Here is the abstract of David Pitcher’s article.
Beale, perhaps an expert in the authorial intent of New Testament writers, in his Inaugural Lecture noted that compared to modern exegetical methods the various
opinions regarding the exegetical approach of the New Testament writers including their interpretive approaches are strange or even wrong or illegitimate. He began his article with the premise that the New Testament writers “were writing under divine inspiration and that God would certainly have a more exhaustive understanding of their intention.” He introduced the term “cognitive peripheral vision” to explain what “is going on” when New Testament authors make direct statements with an explicit meaning but many are at the “edges” with “blurring at these edges.”

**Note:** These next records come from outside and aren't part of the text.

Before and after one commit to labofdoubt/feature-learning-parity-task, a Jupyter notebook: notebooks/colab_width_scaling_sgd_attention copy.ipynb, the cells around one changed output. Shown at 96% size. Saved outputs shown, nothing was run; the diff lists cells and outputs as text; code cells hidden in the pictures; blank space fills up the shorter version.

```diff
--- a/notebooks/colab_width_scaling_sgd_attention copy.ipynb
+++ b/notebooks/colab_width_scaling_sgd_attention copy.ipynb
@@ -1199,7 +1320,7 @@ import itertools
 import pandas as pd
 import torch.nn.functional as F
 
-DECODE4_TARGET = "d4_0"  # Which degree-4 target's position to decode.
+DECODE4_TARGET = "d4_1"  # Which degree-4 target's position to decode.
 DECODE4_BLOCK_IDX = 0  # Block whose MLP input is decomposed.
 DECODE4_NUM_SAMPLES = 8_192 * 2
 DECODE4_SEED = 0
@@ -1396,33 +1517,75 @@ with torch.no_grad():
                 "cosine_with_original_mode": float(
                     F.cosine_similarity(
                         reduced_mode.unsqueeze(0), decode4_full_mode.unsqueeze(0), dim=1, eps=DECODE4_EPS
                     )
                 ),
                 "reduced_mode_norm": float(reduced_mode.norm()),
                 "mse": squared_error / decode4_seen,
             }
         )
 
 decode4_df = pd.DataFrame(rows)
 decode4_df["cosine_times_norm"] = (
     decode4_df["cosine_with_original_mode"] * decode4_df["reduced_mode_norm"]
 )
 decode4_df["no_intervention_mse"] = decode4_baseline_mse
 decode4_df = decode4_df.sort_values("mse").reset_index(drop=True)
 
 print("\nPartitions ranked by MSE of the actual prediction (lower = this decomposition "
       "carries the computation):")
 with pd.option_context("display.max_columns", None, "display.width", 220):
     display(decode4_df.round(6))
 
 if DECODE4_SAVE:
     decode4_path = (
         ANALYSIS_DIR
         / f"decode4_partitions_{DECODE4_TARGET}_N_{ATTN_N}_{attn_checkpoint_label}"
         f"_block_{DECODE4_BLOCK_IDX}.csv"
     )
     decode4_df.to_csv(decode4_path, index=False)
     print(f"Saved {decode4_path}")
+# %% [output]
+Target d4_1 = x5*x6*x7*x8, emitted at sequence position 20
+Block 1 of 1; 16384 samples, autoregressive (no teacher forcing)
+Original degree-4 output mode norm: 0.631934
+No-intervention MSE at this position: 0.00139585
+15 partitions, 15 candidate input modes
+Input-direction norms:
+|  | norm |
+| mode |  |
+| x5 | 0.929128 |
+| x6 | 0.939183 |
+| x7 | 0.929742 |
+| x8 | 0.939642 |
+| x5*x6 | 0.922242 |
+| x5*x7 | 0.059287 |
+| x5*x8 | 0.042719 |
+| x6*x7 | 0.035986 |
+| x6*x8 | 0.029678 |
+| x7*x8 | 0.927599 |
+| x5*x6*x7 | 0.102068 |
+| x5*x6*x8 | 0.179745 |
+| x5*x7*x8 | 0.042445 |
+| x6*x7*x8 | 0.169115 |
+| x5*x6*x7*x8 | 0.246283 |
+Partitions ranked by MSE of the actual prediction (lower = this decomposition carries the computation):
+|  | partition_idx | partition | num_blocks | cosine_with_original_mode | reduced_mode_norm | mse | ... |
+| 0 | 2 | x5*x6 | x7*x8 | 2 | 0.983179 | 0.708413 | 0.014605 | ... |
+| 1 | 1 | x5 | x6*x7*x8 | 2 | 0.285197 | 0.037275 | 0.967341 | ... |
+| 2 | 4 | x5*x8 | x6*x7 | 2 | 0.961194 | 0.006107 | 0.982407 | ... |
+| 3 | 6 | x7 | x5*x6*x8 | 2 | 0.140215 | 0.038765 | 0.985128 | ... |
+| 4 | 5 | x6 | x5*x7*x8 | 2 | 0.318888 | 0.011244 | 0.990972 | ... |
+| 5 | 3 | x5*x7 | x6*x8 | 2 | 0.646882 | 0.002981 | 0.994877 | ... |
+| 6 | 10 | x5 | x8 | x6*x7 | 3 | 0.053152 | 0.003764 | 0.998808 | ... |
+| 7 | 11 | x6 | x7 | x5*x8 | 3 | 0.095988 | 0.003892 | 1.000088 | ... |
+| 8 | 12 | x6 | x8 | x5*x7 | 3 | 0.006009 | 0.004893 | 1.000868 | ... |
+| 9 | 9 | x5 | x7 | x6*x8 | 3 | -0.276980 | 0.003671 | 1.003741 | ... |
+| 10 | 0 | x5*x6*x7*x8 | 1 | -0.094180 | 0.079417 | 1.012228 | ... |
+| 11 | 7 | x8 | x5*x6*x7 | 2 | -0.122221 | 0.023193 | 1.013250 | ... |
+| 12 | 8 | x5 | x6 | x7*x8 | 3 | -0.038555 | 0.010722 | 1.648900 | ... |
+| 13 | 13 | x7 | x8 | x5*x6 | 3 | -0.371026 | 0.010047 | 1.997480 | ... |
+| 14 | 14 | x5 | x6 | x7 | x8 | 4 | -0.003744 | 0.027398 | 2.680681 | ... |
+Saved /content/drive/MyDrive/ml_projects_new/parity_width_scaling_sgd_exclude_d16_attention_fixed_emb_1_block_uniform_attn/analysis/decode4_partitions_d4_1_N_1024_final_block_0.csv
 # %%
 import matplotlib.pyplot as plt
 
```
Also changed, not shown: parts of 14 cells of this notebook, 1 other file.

This article will attempt to place in focus with an appropriate lens these “edges” and in doing so provide new forensic evidence that the Apostle Paul did indeed write the letters to Timothy and Titus. It will not try to aim to determine every implicit meaning in those letters but merely provide a prescription to and in doing so place in focus the authorship of the letters. Although others have asserted New Testament writers “echo” an Old Testament passage unawares4 and that “they did not know the full meaning of what they wrote” but only “part of the meaning” this article will illuminate the optics at least the Apostle Paul used in his epistles, the discovery of which begins with a paradigmatic analysis.